*WORK TASK*. Can you pull out each line of the data below that includes the word "vslt"?

---------- MATERIAL FOR THE TASK

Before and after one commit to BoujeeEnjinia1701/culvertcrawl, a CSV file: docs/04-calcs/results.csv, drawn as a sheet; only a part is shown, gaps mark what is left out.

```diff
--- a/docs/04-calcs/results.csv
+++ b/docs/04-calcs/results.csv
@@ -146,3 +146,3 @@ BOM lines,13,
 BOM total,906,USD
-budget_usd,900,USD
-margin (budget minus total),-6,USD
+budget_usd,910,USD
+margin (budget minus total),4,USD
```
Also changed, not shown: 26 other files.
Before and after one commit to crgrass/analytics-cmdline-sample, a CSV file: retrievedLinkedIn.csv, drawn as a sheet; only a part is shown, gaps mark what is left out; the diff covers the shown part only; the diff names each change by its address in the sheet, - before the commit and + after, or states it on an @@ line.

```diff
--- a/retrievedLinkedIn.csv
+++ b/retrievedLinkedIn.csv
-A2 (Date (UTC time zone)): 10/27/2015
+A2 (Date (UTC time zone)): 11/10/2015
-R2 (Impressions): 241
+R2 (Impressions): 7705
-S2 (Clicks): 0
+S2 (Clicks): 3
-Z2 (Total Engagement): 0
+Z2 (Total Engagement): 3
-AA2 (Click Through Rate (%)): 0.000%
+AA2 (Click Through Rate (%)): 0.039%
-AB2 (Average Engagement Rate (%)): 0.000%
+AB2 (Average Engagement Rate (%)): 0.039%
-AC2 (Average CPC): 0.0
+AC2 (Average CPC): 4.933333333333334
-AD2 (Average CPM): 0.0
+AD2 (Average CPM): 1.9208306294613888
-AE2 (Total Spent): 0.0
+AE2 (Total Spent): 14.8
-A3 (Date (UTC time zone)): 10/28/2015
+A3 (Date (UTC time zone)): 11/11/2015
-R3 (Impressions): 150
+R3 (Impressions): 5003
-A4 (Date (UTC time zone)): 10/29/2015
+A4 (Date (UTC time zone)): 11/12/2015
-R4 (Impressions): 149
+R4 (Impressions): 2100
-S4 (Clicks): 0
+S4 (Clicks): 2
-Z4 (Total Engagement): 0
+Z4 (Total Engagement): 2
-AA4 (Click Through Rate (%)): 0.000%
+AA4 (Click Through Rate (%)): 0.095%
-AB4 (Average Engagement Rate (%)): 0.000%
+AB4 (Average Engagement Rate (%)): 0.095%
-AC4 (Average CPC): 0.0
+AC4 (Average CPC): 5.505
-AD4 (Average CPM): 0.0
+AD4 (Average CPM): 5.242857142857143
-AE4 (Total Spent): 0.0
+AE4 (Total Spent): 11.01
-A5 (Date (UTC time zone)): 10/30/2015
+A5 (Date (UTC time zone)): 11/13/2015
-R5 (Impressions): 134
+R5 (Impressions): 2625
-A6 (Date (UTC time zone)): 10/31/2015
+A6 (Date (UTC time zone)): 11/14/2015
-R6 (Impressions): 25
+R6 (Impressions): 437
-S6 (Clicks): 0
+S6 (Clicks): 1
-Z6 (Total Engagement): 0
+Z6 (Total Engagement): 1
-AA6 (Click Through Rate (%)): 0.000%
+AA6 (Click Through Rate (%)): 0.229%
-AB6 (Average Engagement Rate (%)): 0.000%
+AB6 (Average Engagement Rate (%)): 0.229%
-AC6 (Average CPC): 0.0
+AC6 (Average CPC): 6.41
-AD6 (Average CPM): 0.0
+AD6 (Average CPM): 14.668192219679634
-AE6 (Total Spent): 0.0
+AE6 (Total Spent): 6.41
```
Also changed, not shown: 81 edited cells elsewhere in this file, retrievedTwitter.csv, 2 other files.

--------------------
---------- MATERIAL FOR THE TASK

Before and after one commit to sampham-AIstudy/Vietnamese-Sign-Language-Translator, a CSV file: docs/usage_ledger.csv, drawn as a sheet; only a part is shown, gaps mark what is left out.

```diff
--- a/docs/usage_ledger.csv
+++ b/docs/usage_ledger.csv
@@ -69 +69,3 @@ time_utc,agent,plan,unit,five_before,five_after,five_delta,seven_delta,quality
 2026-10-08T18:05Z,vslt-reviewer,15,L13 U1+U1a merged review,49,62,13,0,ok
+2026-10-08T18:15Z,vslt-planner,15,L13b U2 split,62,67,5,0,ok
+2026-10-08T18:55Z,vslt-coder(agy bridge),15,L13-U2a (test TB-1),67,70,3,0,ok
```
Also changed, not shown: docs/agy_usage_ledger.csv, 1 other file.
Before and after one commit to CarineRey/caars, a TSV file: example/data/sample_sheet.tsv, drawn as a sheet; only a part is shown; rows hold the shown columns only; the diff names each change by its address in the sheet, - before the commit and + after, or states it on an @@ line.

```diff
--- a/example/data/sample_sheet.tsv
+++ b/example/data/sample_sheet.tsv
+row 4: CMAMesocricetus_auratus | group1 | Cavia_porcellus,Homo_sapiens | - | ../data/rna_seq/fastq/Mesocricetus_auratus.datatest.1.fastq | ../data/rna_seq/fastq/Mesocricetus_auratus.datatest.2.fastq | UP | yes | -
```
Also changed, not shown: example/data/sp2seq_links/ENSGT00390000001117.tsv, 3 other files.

--------------------

*EXERCISE RESPONSE*.
 2026-10-08T18:05Z,vslt-reviewer,15,L13 U1+U1a merged review,49,62,13,0,ok
+2026-10-08T18:15Z,vslt-planner,15,L13b U2 split,62,67,5,0,ok
+2026-10-08T18:55Z,vslt-coder(agy bridge),15,L13-U2a (test TB-1),67,70,3,0,ok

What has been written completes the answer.